But normal fear based on a sensible understanding of a situation keeps us from doing dumb stuff. From climbing that rickety ladder, from diving off the cliff into the rocky, shallow water below.

I think, in the context of my life, I have done many things others might have thought dangerous, but weren’t. All the dangerous things in my life were medical and happened to me, not because of me.

I can’t think of anything I would have done — that I wanted to do — but rejected because of fear. I pretty much did what I wanted. On the whole, it worked out fine. What didn’t work out?

I had terrible judgment about men until I finally got my head together. I was stupidly trusting of people and sadly, I think I still am stupidly trusting. These days, at least I try to do the research before I get ripped off. And, I’ve been excessively generous to people who did not deserve it.

Fear never entered the equation, but maybe it should have. My problems generally involved a failure to think things through. Being smart doesn’t mean you actually use your brains.

LIVING THE GOOD LIFE. SLOWLY. Marilyn Armstrong

Fandango’s Provocative Question #52

The question?

Given the realities of who we are and what we need, I think this is a pretty good life. I might wish for gentler weather and a bit more money, but overall? I’m glad to be here. I’m glad to live in a place where most people are on the same side I am on. Where getting around (unless there’s a lot of snow) is pretty easy. No traffic jams. No parking meters.

Life is simple, peaceful, and sometimes, joyous.

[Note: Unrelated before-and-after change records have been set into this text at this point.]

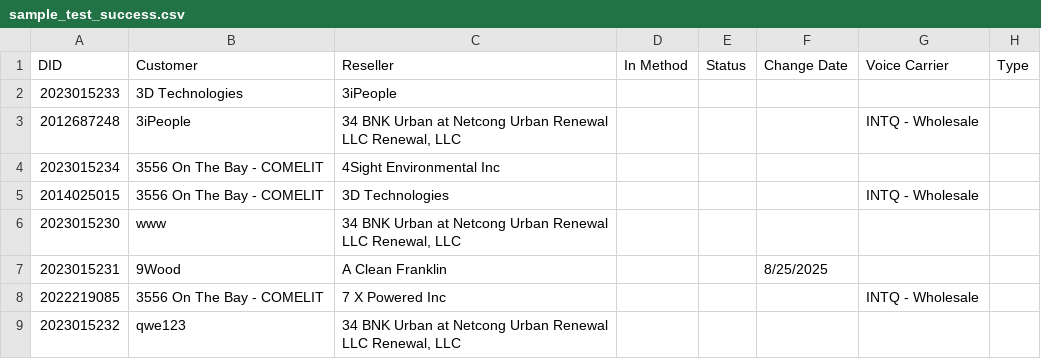
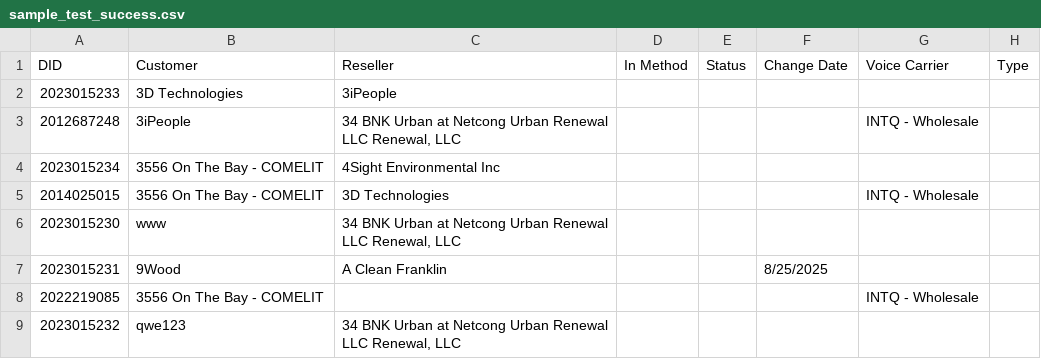
Before and after one commit to JohnGDalrymple/NumberDB, a CSV file: number_db/static/sample_test_success.csv, drawn as a sheet; only a part is shown; the diff names each change by its address in the sheet, - before the commit and + after, or states it on an @@ line.

```diff
--- a/number_db/static/sample_test_success.csv
+++ b/number_db/static/sample_test_success.csv
-C8 (Reseller): 7 X Powered Inc
+C8 (Reseller): (empty)
```
Also changed, not shown: 7 other files.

Short of suddenly becoming physically young (that would be quite a trick!), this is “the good life.” For us. Maybe it wouldn’t be for you, but it works for us. We live “the good life,” but slowly.

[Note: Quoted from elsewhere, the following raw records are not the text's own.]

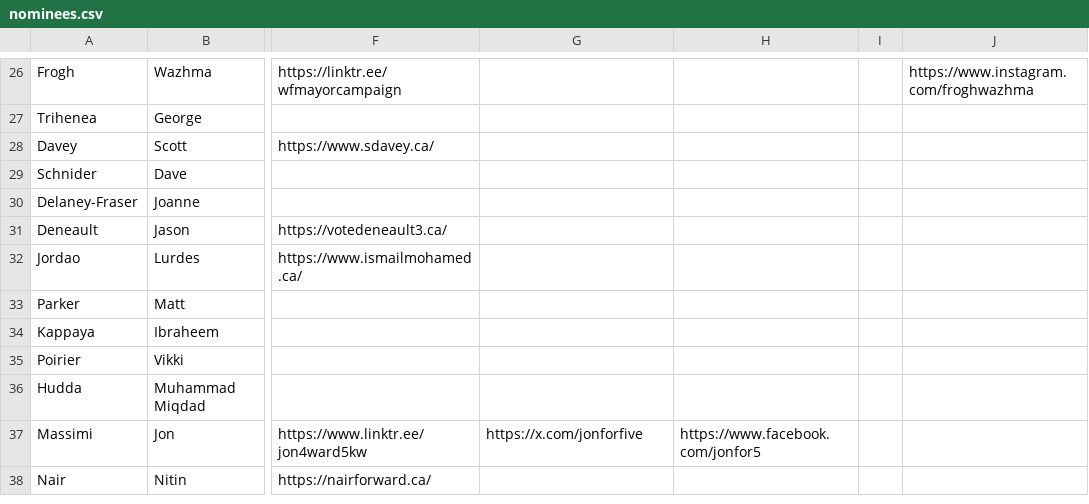
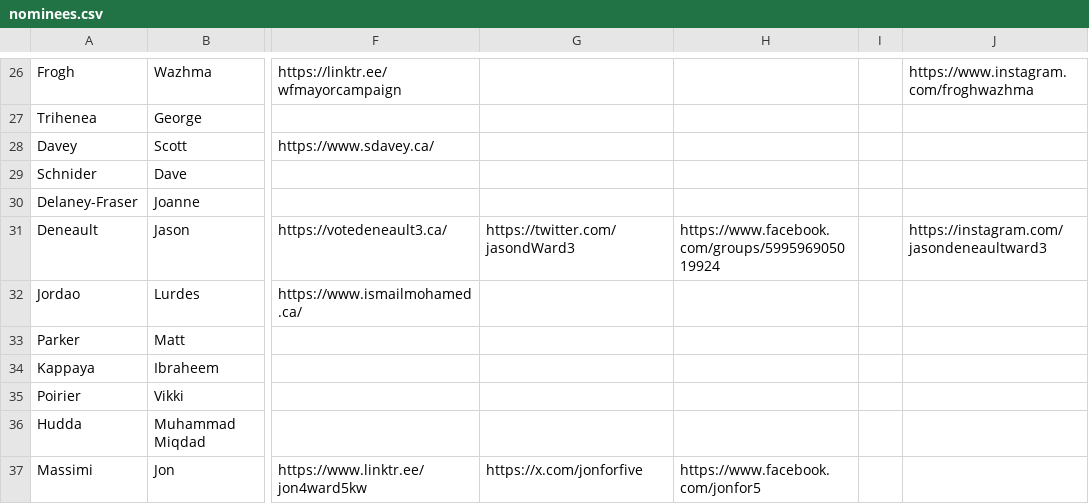
Before and after one commit to CivicTechWR/WRVotesPlaceholder, a CSV file: docs/_data/sync/nominees.csv, drawn as a sheet; only a part is shown, gaps mark what is left out; the shorter side is filled out with more unchanged rows; the diff names each change by its address in the sheet, - before the commit and + after, or states it on an @@ line.

Commit message:
Auto-commit: updated nominees.csv from Google Docs

```diff
--- a/docs/_data/sync/nominees.csv
+++ b/docs/_data/sync/nominees.csv
-G31: (empty)
+G31: https://twitter.com/jasondWard3
-H31: (empty)
+H31: https://www.facebook.com/groups/599596905019924
-J31: (empty)
+J31: https://instagram.com/jasondeneaultward3
```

PROVOCATIVE QUESTION #50: REDOING LIFE? – Marilyn Armstrong

Fandango’s Provocative Question #50

So this week’s question is:

My answer is exceedingly simple.

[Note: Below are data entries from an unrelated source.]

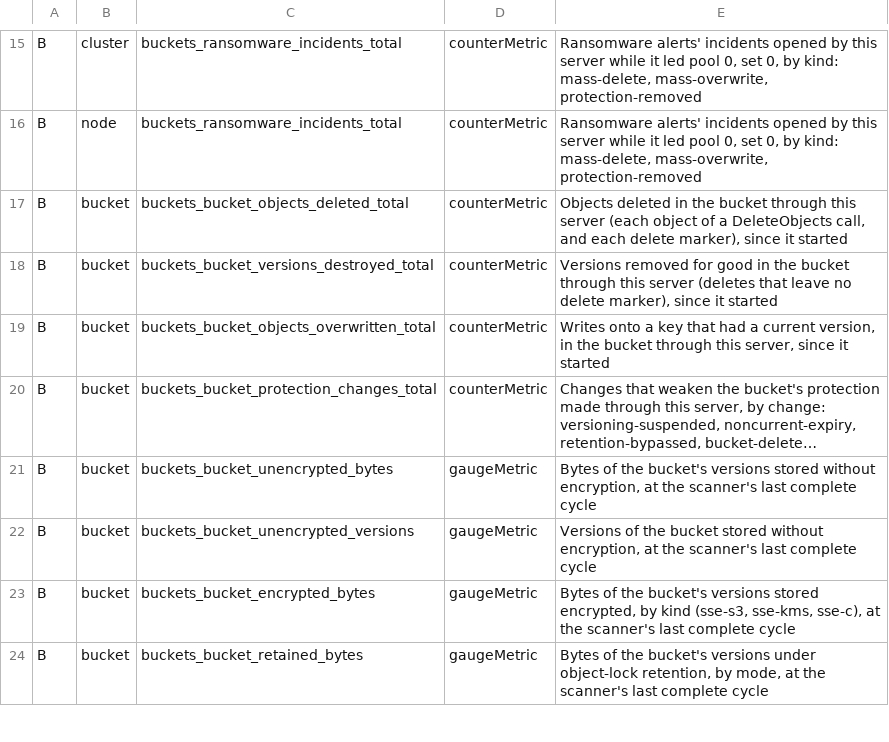
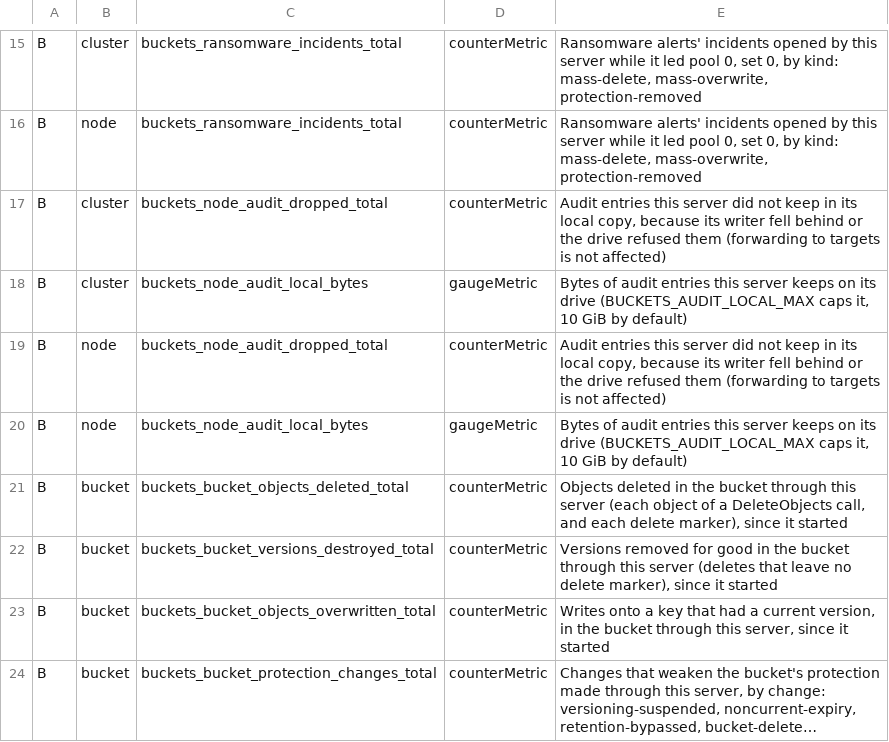
Before and after one commit to StorScale/buckets, a TSV file: src/metrics/buckets-catalog.tsv, drawn as a sheet; only a part is shown, gaps mark what is left out; the shorter side is filled out with more unchanged rows; long unchanged cells end in ….

```diff
--- a/src/metrics/buckets-catalog.tsv
+++ b/src/metrics/buckets-catalog.tsv
@@ -16,2 +16,6 @@ B	cluster	buckets_ransomware_incidents_total	counterMetric	"Ransomware alerts' i
 B	node	buckets_ransomware_incidents_total	counterMetric	"Ransomware alerts' incidents opened by this server while it led pool 0, set 0, by kind: mass-delete, mass-overwrite, protection-removed"
+B	cluster	buckets_node_audit_dropped_total	counterMetric	"Audit entries this server did not keep in its local copy, because its writer fell behind or the drive refused them (forwarding to targets is not affected)"
+B	cluster	buckets_node_audit_local_bytes	gaugeMetric	"Bytes of audit entries this server keeps on its drive (BUCKETS_AUDIT_LOCAL_MAX caps it, 10 GiB by default)"
+B	node	buckets_node_audit_dropped_total	counterMetric	"Audit entries this server did not keep in its local copy, because its writer fell behind or the drive refused them (forwarding to targets is not affected)"
+B	node	buckets_node_audit_local_bytes	gaugeMetric	"Bytes of audit entries this server keeps on its drive (BUCKETS_AUDIT_LOCAL_MAX caps it, 10 GiB by default)"
 B	bucket	buckets_bucket_objects_deleted_total	counterMetric	"Objects deleted in the bucket through this server (each object of a DeleteObjects call, and each delete marker), since it started"
```
Also changed, not shown: 32 other files.
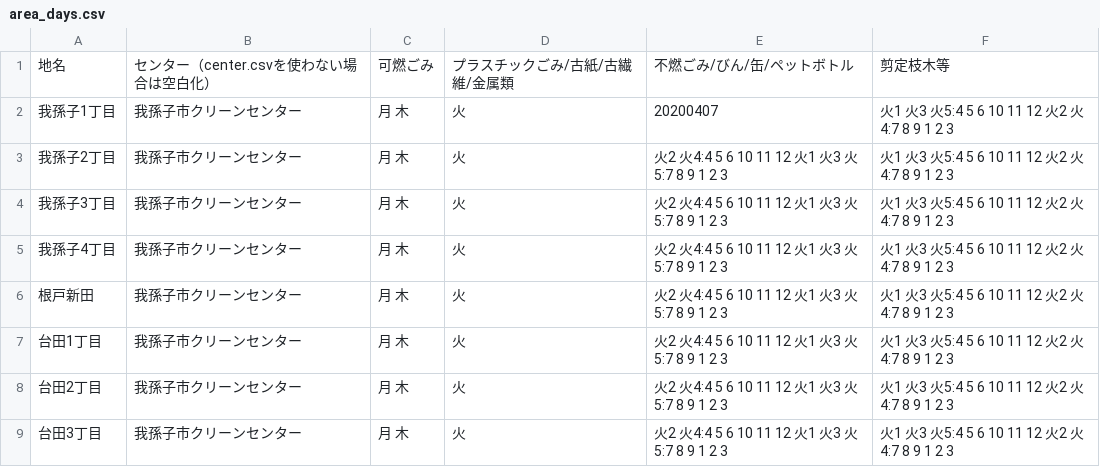
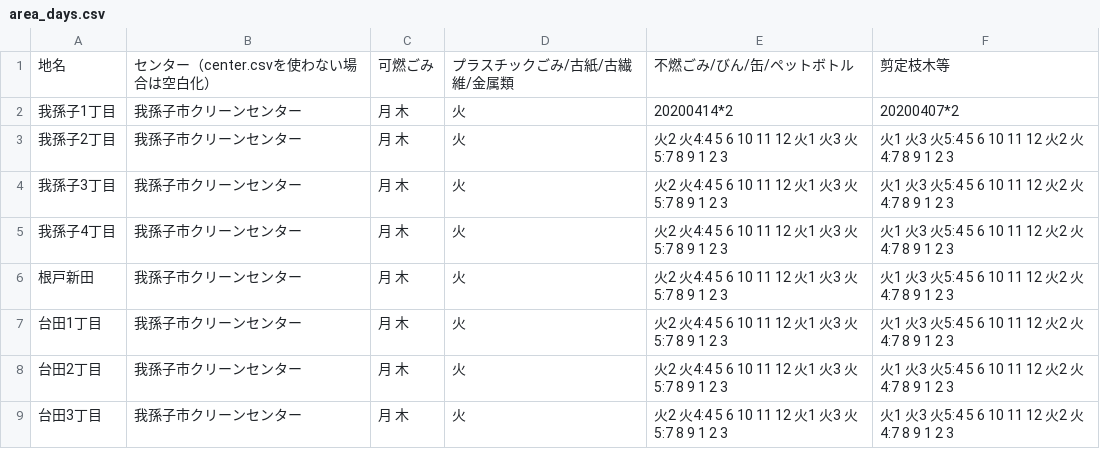
Before and after one commit to code4ka/5374, a CSV file: data/area_days.csv, drawn as a sheet; only a part is shown.

Commit message:
隔週対応2

```diff
--- a/data/area_days.csv
+++ b/data/area_days.csv
@@ -1,3 +1,3 @@
 地名,センター（center.csvを使わない場合は空白化）,可燃ごみ,プラスチックごみ/古紙/古繊維/金属類,不燃ごみ/びん/缶/ペットボトル, 剪定枝木等
-我孫子1丁目,我孫子市クリーンセンター ,月 木,火,20200407, 火1 火3 火5:4 5 6 10 11 12 火2 火4:7 8 9 1 2 3
+我孫子1丁目,我孫子市クリーンセンター ,月 木,火,20200414*2, 20200407*2
 我孫子2丁目,我孫子市クリーンセンター ,月 木,火,火2 火4:4 5 6 10 11 12 火1 火3 火5:7 8 9 1 2 3, 火1 火3 火5:4 5 6 10 11 12 火2 火4:7 8 9 1 2 3
```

Hell, no.

I’ve enjoyed my life. Even the bad stuff was interesting. One of the things Garry and I love about getting old together is that we don’t feel like we missed anything. We did everything we could as often as we could. We didn’t get to every city or every historic site, but we did a lot and it was tons of fun.

It wasn’t great for our longterm financial future, but damn, we have wonderful memories. And because we’ve known each other so long, many of those memories are together — before we were married.

There are pieces of my life I wish I could fix, but life, as a whole, has been fascinating — good, bad, and in between!

LET’S BE TWELVE AGAIN — Marilyn Armstrong

Someone asked me what I would do if I were twelve again. Twelve. A little too young to be a teenager, too old to be a ‘child.’ It’s the middle-age of childhood. There might be a few things I could do — or, more to the point — NOT do that might make old age feel less old. I could avoid those events where I broke my back, for example. Or maybe not. We all know that changing the past doesn’t usually work. Somehow, you either don’t exist at all, or whatever happens lands you back in the same place you were in anyway.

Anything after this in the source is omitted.